Abu Ghraib abuse violated international law, says Red Cross

[JURIST] Recently released photographs and video showing the apparent abuse of prisoners by US personnel at Baghdad's Abu Ghraib prison [JURIST news archive] show clear violations of international humanitarian law, a spokeswoman for International Committee of the Red Cross (ICRC) [official website] said Thursday. The previously unpublished images [JURIST report], shown on Australian television [program transcript] Wednesday, were taken around the same time as the Abu Ghraib photographs made public in 2004 and depict blood-soaked prisoners who appear to have been tortured. The Pentagon has confirmed [AFP report] that the new images match those uncovered during the 2004 investigation, according to a Defense Department official. The Red Cross has previously criticized US practices at Abu Ghraib, saying that in some instances the abuse of Iraqi prisoners was "tantamount to torture" [ICRC report, PDF; JURIST report]. Reuters has more.
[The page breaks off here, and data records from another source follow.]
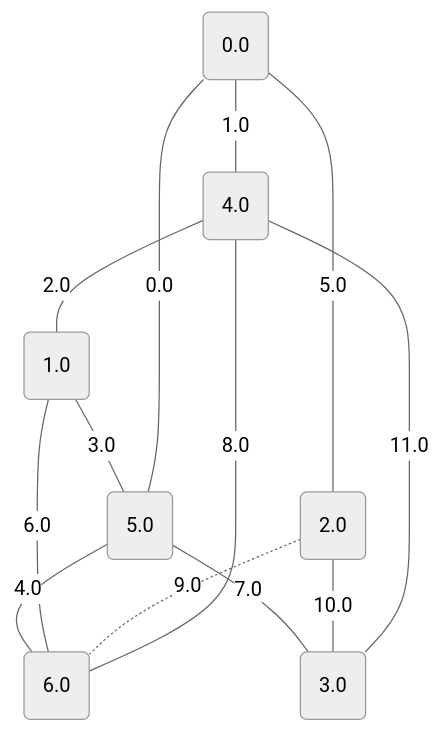
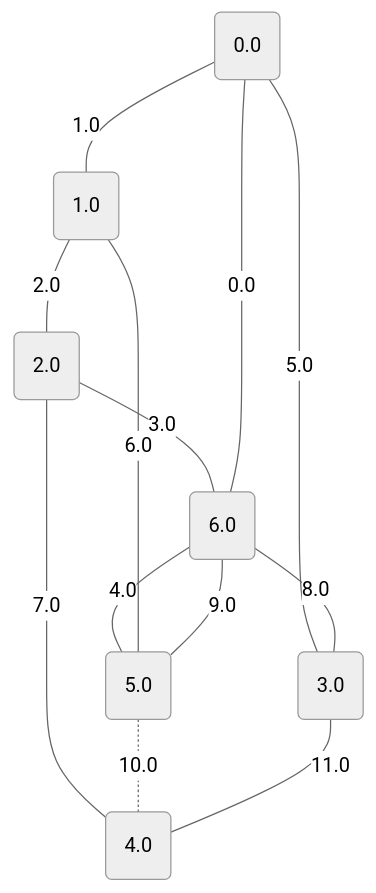
The eighth of 17 diagrams in project/src/testing/minCutPetersen.md (metury/graphs), drawn with Mermaid (neutral theme) before and after one commit. The commit also changed other lines of this file and 2 other files, not shown here.

````diff
--- a/project/src/testing/minCutPetersen.md
+++ b/project/src/testing/minCutPetersen.md
@@ -218,22 +218,22 @@
 ```mermaid
 graph TD;
 0("0.0");
 1("1.0");
 2("2.0");
 3("3.0");
 4("4.0");
 5("5.0");
 6("6.0");
-	5 -- "0.0" --- 0;
-	0 -- "1.0" --- 4;
-	4 -- "2.0" --- 1;
-	1 -- "3.0" --- 5;
-	5 -- "4.0" --- 6;
-	0 -- "5.0" --- 2;
-	1 -- "6.0" --- 6;
-	5 -- "7.0" --- 3;
-	6 -- "8.0" --- 4;
-	2 -. "9.0" -.- 6;
-	2 -- "10.0" --- 3;
-	4 -- "11.0" --- 3;
+	6 -- "0.0" --- 0;
+	0 -- "1.0" --- 1;
+	1 -- "2.0" --- 2;
+	2 -- "3.0" --- 6;
+	6 -- "4.0" --- 5;
+	0 -- "5.0" --- 3;
+	1 -- "6.0" --- 5;
+	2 -- "7.0" --- 4;
+	6 -- "8.0" --- 3;
+	6 -- "9.0" --- 5;
+	5 -. "10.0" -.- 4;
+	3 -- "11.0" --- 4;
 ```
````
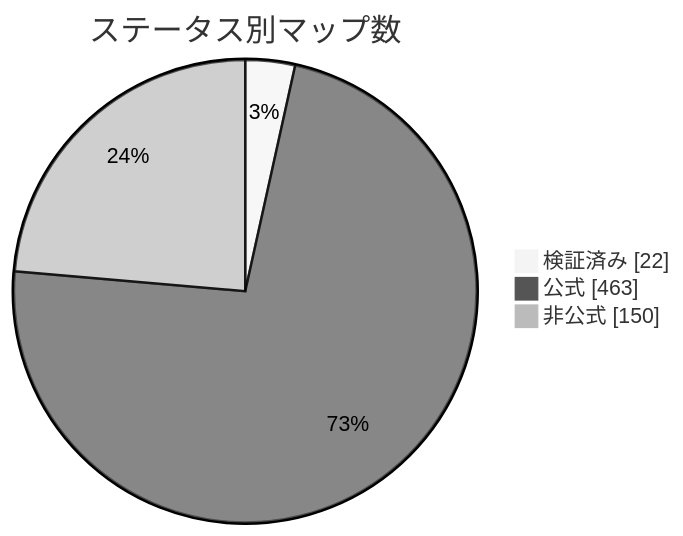
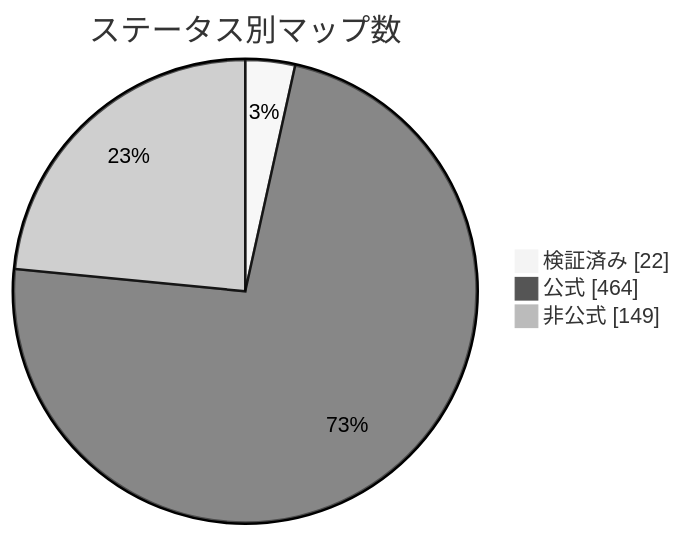
One commit to nobrega8/mbmap-library changed the diagram in docs/readme/README_JP.md. Above: the diagram before and after it, drawn with Mermaid (neutral theme). The commit also changed 6 other files, not shown here.

````diff
--- a/docs/readme/README_JP.md
+++ b/docs/readme/README_JP.md
@@ -54,7 +54,7 @@
 ```mermaid
 pie showData
     title ステータス別マップ数
     "検証済み" : 22
-    "公式" : 463
-    "非公式" : 150
+    "公式" : 464
+    "非公式" : 149
 ```
````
Iraqi Prime Minister Ibrahim al-Jaafari [BBC profile] has condemned the abuse [AFP report] shown in the new photos, but said that those involved had already been punished. The original Abu Ghraib photographs led to the jailing of several US soldiers including Charles Graner [JURIST report], who appears in some of the new images, and Lynndie England [JURIST news archive]. Iraq's human rights minister, however, has called for US-led forces in Iraq to turn over all Iraqi inmates held in US-managed prisons [Reuters report]. Meanwhile, in Australia, the producer of SBS television's Dateline program defended the decision to broadcast the photographs [AFP report] and videos. Mike Carey dismissed criticism from the Pentagon that the pictures could increase the danger to American soldiers, saying that his team, as journalists, had a responsibility to air the images. The Sydney Morning Herald has local coverage.



 

About Paper Chase

Paper Chase is JURIST's real-time legal news service, powered by a team of 30 law student reporters and editors led by law professor Bernard Hibbitts at the University of Pittsburgh School of Law. As an educational service, Paper Chase is dedicated to presenting important legal news and materials rapidly, objectively and intelligibly in an accessible format.

© Copyright JURIST Legal News and Research Services, Inc., 2013.